### [WORK ORDER]
The answer must consist of every line in the records below that contains the string "diagram".

Start of GIVEN RECORDS

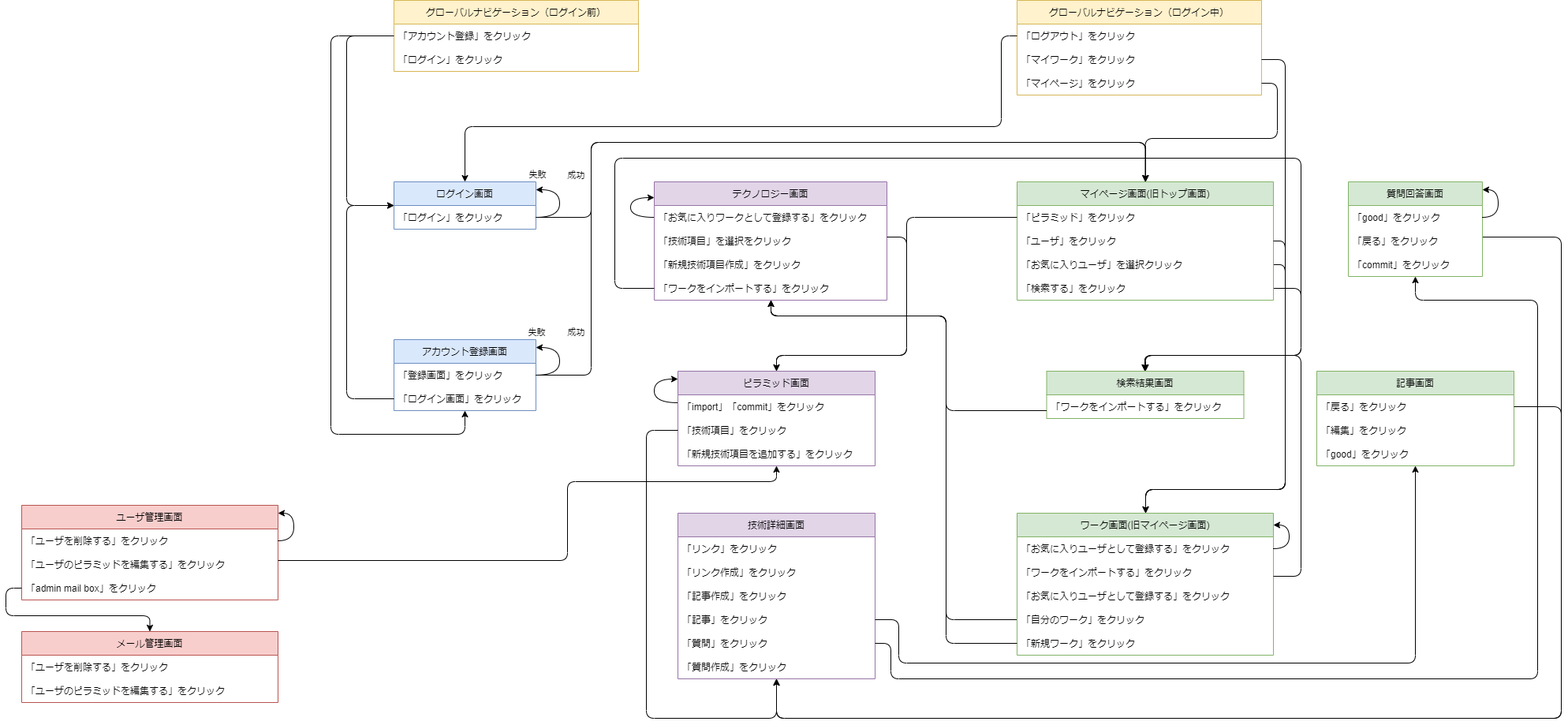
TakeshiAono/technology_pyramid keeps this draw.io diagram as document/画面遷移図.drawio.png. Above is the earlier version. Source tidied: cells renumbered, new cells last; positions are measured from the earlier drawing's top-left corner, leaving out a move shared by most shapes.
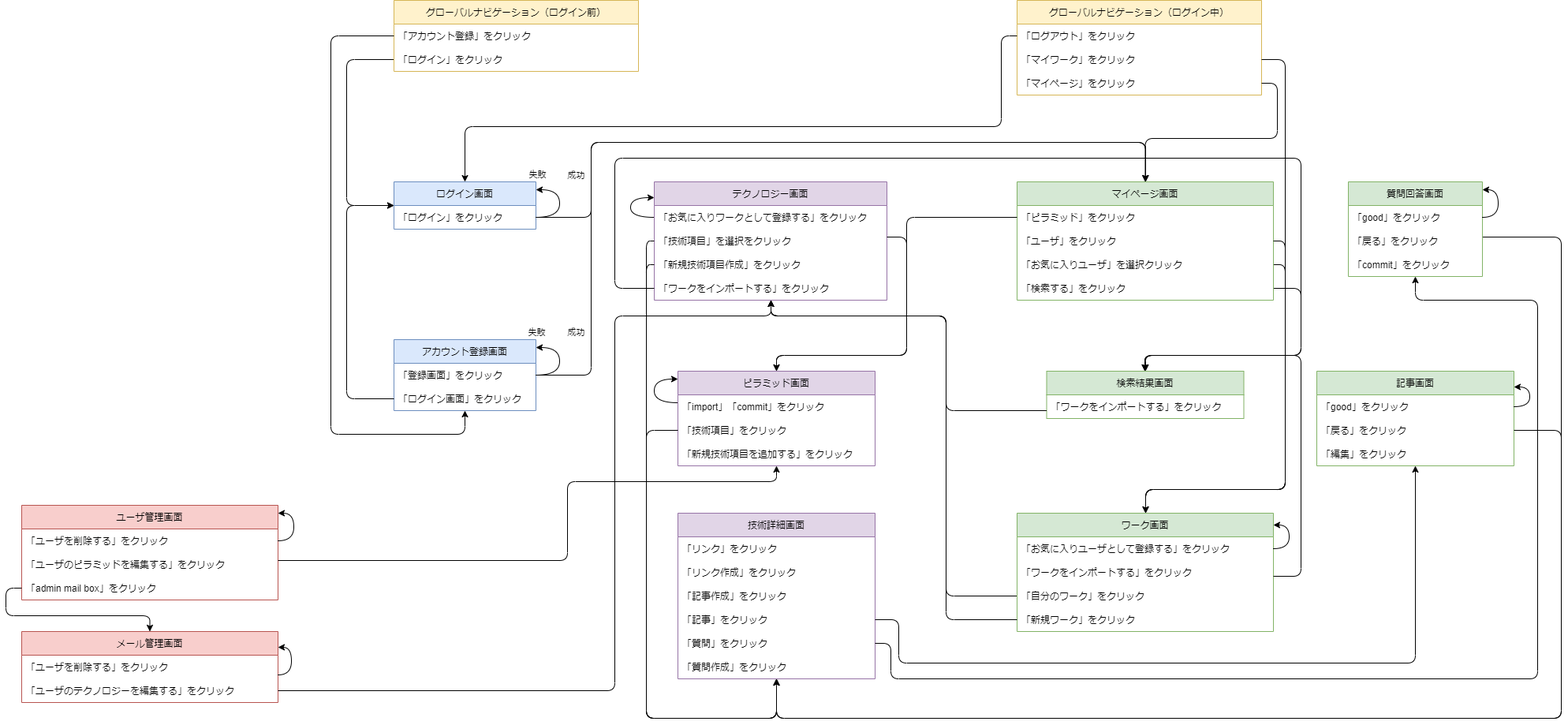
The same file after the commit.

Diff of the diagram source:
```diff
@@ -124,19 +124,27 @@
     <mxCell id="28" value="記事画面" style="swimlane;fontStyle=0;horizontal=1;startSize=30;fillColor=#d5e8d4;strokeColor=#82b366;" parent="1" vertex="1">
       <mxGeometry x="1642" y="470" width="250" height="120" as="geometry" />
     </mxCell>
+    <mxCell id="31" value="「good」をクリック" style="text;strokeColor=none;fillColor=none;align=left;verticalAlign=middle;spacingLeft=4;spacingRight=4;overflow=hidden;points=[[0,0.5],[1,0.5]];portConstraint=eastwest;" parent="28" vertex="1">
+      <mxGeometry y="30" width="250" height="30" as="geometry" />
+    </mxCell>
     <mxCell id="29" value="「戻る」をクリック" style="text;strokeColor=none;fillColor=none;align=left;verticalAlign=middle;spacingLeft=4;spacingRight=4;overflow=hidden;points=[[0,0.5],[1,0.5]];portConstraint=eastwest;" parent="28" vertex="1">
-      <mxGeometry y="30" width="250" height="30" as="geometry" />
+      <mxGeometry y="60" width="250" height="30" as="geometry" />
     </mxCell>
     <mxCell id="30" value="「編集」をクリック" style="text;strokeColor=none;fillColor=none;align=left;verticalAlign=middle;spacingLeft=4;spacingRight=4;overflow=hidden;" parent="28" vertex="1">
-      <mxGeometry y="60" width="250" height="30" as="geometry" />
+      <mxGeometry y="90" width="250" height="30" as="geometry" />
     </mxCell>
-    <mxCell id="31" value="「good」をクリック" style="text;strokeColor=none;fillColor=none;align=left;verticalAlign=middle;spacingLeft=4;spacingRight=4;overflow=hidden;points=[[0,0.5],[1,0.5]];portConstraint=eastwest;" parent="28" vertex="1">
-      <mxGeometry y="90" width="250" height="30" as="geometry" />
-    </mxCell>
+    <mxCell id="95" style="edgeStyle=orthogonalEdgeStyle;rounded=1;jettySize=auto;html=1;curved=1;" parent="28" edge="1" source="31" target="28">
+      <mxGeometry relative="1" as="geometry">
+        <Array as="points">
+          <mxPoint x="270" y="45" />
+          <mxPoint x="270" y="20" />
+        </Array>
+      </mxGeometry>
+    </mxCell>
     <mxCell id="32" style="edgeStyle=orthogonalEdgeStyle;rounded=1;jettySize=auto;html=1;" parent="1" edge="1" source="29" target="20">
       <mxGeometry relative="1" as="geometry">
         <Array as="points">
-          <mxPoint x="1952" y="515" />
+          <mxPoint x="1952" y="545" />
           <mxPoint x="1952" y="910" />
           <mxPoint x="957" y="910" />
         </Array>
@@ -211,10 +219,10 @@
     <mxCell id="45" value="「マイページ」をクリック" style="text;strokeColor=none;fillColor=none;align=left;verticalAlign=middle;spacingLeft=4;spacingRight=4;overflow=hidden;points=[[0,0.5],[1,0.5]];portConstraint=eastwest;" parent="42" vertex="1">
       <mxGeometry y="90" width="310" height="30" as="geometry" />
     </mxCell>
-    <mxCell id="46" style="edgeStyle=orthogonalEdgeStyle;rounded=1;jettySize=auto;html=1;" parent="1" edge="1" source="47" target="4">
+    <mxCell id="46" style="edgeStyle=orthogonalEdgeStyle;rounded=1;jettySize=auto;html=1;" parent="1" edge="1" source="49" target="4">
       <mxGeometry relative="1" as="geometry">
         <Array as="points">
-          <mxPoint x="412" y="45" />
+          <mxPoint x="412" y="75" />
           <mxPoint x="412" y="260" />
         </Array>
       </mxGeometry>
@@ -299,7 +307,7 @@
     <mxCell id="63" style="edgeStyle=orthogonalEdgeStyle;rounded=1;jettySize=auto;html=1;" parent="1" edge="1" source="82" target="57">
       <mxGeometry relative="1" as="geometry">
         <Array as="points">
-          <mxPoint x="1172" y="785" />
+          <mxPoint x="1172" y="755" />
           <mxPoint x="1172" y="400" />
           <mxPoint x="950" y="400" />
         </Array>
@@ -314,7 +322,7 @@
         </Array>
       </mxGeometry>
     </mxCell>
-    <mxCell id="65" value="マイページ画面(旧トップ画面)" style="swimlane;fontStyle=0;horizontal=1;startSize=30;fillColor=#d5e8d4;strokeColor=#82b366;" parent="1" vertex="1">
+    <mxCell id="65" value="マイページ画面" style="swimlane;fontStyle=0;horizontal=1;startSize=30;fillColor=#d5e8d4;strokeColor=#82b366;" parent="1" vertex="1">
       <mxGeometry x="1262" y="230" width="325" height="150" as="geometry" />
     </mxCell>
     <mxCell id="66" value="「ピラミッド」をクリック" style="text;strokeColor=none;fillColor=none;align=left;verticalAlign=middle;spacingLeft=4;spacingRight=4;overflow=hidden;points=[[0,0.5],[1,0.5]];portConstraint=eastwest;" parent="65" vertex="1">
@@ -376,8 +384,8 @@
         </Array>
       </mxGeometry>
     </mxCell>
-    <mxCell id="78" value="ワーク画面(旧マイページ画面)" style="swimlane;fontStyle=0;horizontal=1;startSize=30;fillColor=#d5e8d4;strokeColor=#82b366;" parent="1" vertex="1">
-      <mxGeometry x="1262" y="650" width="325" height="180" as="geometry" />
+    <mxCell id="78" value="ワーク画面" style="swimlane;fontStyle=0;horizontal=1;startSize=30;fillColor=#d5e8d4;strokeColor=#82b366;" parent="1" vertex="1">
+      <mxGeometry x="1262" y="650" width="325" height="150" as="geometry" />
     </mxCell>
     <mxCell id="79" value="「お気に入りユーザとして登録する」をクリック" style="text;strokeColor=none;fillColor=none;align=left;verticalAlign=middle;spacingLeft=4;spacingRight=4;overflow=hidden;points=[[0,0.5],[1,0.5]];portConstraint=eastwest;" parent="78" vertex="1">
       <mxGeometry y="30" width="325" height="30" as="geometry" />
@@ -385,14 +393,11 @@
     <mxCell id="80" value="「ワークをインポートする」をクリック" style="text;strokeColor=none;fillColor=none;align=left;verticalAlign=middle;spacingLeft=4;spacingRight=4;overflow=hidden;points=[[0,0.5],[1,0.5]];portConstraint=eastwest;" parent="78" vertex="1">
       <mxGeometry y="60" width="325" height="30" as="geometry" />
     </mxCell>
-    <mxCell id="81" value="「お気に入りユーザとして登録する」をクリック" style="text;strokeColor=none;fillColor=none;align=left;verticalAlign=middle;spacingLeft=4;spacingRight=4;overflow=hidden;" parent="78" vertex="1">
-      <mxGeometry y="90" width="325" height="30" as="geometry" />
-    </mxCell>
     <mxCell id="82" value="「自分のワーク」をクリック" style="text;strokeColor=none;fillColor=none;align=left;verticalAlign=middle;spacingLeft=4;spacingRight=4;overflow=hidden;points=[[0,0.5],[1,0.5]];portConstraint=eastwest;" parent="78" vertex="1">
-      <mxGeometry y="120" width="325" height="30" as="geometry" />
+      <mxGeometry y="90" width="325" height="30" as="geometry" />
     </mxCell>
     <mxCell id="83" value="「新規ワーク」をクリック" style="text;strokeColor=none;fillColor=none;align=left;verticalAlign=middle;spacingLeft=4;spacingRight=4;overflow=hidden;points=[[0,0.5],[1,0.5]];portConstraint=eastwest;" parent="78" vertex="1">
-      <mxGeometry y="150" width="325" height="30" as="geometry" />
+      <mxGeometry y="120" width="325" height="30" as="geometry" />
     </mxCell>
     <mxCell id="84" style="edgeStyle=orthogonalEdgeStyle;rounded=1;jettySize=auto;html=1;curved=1;" parent="78" edge="1" source="79" target="78">
       <mxGeometry relative="1" as="geometry">
@@ -405,7 +410,7 @@
     <mxCell id="85" style="edgeStyle=orthogonalEdgeStyle;rounded=1;jettySize=auto;html=1;" parent="1" edge="1" source="83" target="57">
       <mxGeometry relative="1" as="geometry">
         <Array as="points">
-          <mxPoint x="1172" y="815" />
+          <mxPoint x="1172" y="785" />
           <mxPoint x="1172" y="400" />
           <mxPoint x="950" y="400" />
         </Array>
@@ -455,9 +460,17 @@
     <mxCell id="91" value="「ユーザを削除する」をクリック" style="text;strokeColor=none;fillColor=none;align=left;verticalAlign=middle;spacingLeft=4;spacingRight=4;overflow=hidden;points=[[0,0.5],[1,0.5]];portConstraint=eastwest;" parent="90" vertex="1">
       <mxGeometry y="30" width="325" height="30" as="geometry" />
     </mxCell>
-    <mxCell id="92" value="「ユーザのピラミッドを編集する」をクリック" style="text;strokeColor=none;fillColor=none;align=left;verticalAlign=middle;spacingLeft=4;spacingRight=4;overflow=hidden;points=[[0,0.5],[1,0.5]];portConstraint=eastwest;" parent="90" vertex="1">
+    <mxCell id="92" value="「ユーザのテクノロジーを編集する」をクリック" style="text;strokeColor=none;fillColor=none;align=left;verticalAlign=middle;spacingLeft=4;spacingRight=4;overflow=hidden;points=[[0,0.5],[1,0.5]];portConstraint=eastwest;" parent="90" vertex="1">
       <mxGeometry y="60" width="325" height="30" as="geometry" />
     </mxCell>
+    <mxCell id="96" style="edgeStyle=orthogonalEdgeStyle;rounded=1;jettySize=auto;html=1;curved=1;" parent="90" edge="1" source="91" target="90">
+      <mxGeometry relative="1" as="geometry">
+        <Array as="points">
+          <mxPoint x="342" y="55" />
+          <mxPoint x="342" y="20" />
+        </Array>
+      </mxGeometry>
+    </mxCell>
     <mxCell id="93" style="edgeStyle=orthogonalEdgeStyle;rounded=1;jettySize=auto;html=1;" parent="1" edge="1" source="76" target="90">
       <mxGeometry relative="1" as="geometry" />
     </mxCell>
@@ -470,5 +483,32 @@
         </Array>
       </mxGeometry>
     </mxCell>
+    <mxCell id="97" style="edgeStyle=orthogonalEdgeStyle;html=1;" parent="1" edge="1" source="92" target="57">
+      <mxGeometry relative="1" as="geometry">
+        <Array as="points">
+          <mxPoint x="752" y="875" />
+          <mxPoint x="752" y="400" />
+          <mxPoint x="950" y="400" />
+        </Array>
+      </mxGeometry>
+    </mxCell>
+    <mxCell id="98" style="edgeStyle=orthogonalEdgeStyle;html=1;" parent="1" edge="1" source="59" target="20">
+      <mxGeometry relative="1" as="geometry">
+        <Array as="points">
+          <mxPoint x="792" y="305" />
+          <mxPoint x="792" y="910" />
+          <mxPoint x="957" y="910" />
+        </Array>
+      </mxGeometry>
+    </mxCell>
+    <mxCell id="99" style="edgeStyle=orthogonalEdgeStyle;html=1;" parent="1" edge="1" source="60" target="20">
+      <mxGeometry relative="1" as="geometry">
+        <Array as="points">
+          <mxPoint x="792" y="335" />
+          <mxPoint x="792" y="910" />
+          <mxPoint x="957" y="910" />
+        </Array>
+      </mxGeometry>
+    </mxCell>
   </root>
 </mxGraphModel>
```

End of GIVEN RECORDS

### [RESPONSE TO THIS EXERCISE]
TakeshiAono/technology_pyramid keeps this draw.io diagram as document/画面遷移図.drawio.png. Above is the earlier version. Source tidied: cells renumbered, new cells last; positions are measured from the earlier drawing's top-left corner, leaving out a move shared by most shapes.
Diff of the diagram source:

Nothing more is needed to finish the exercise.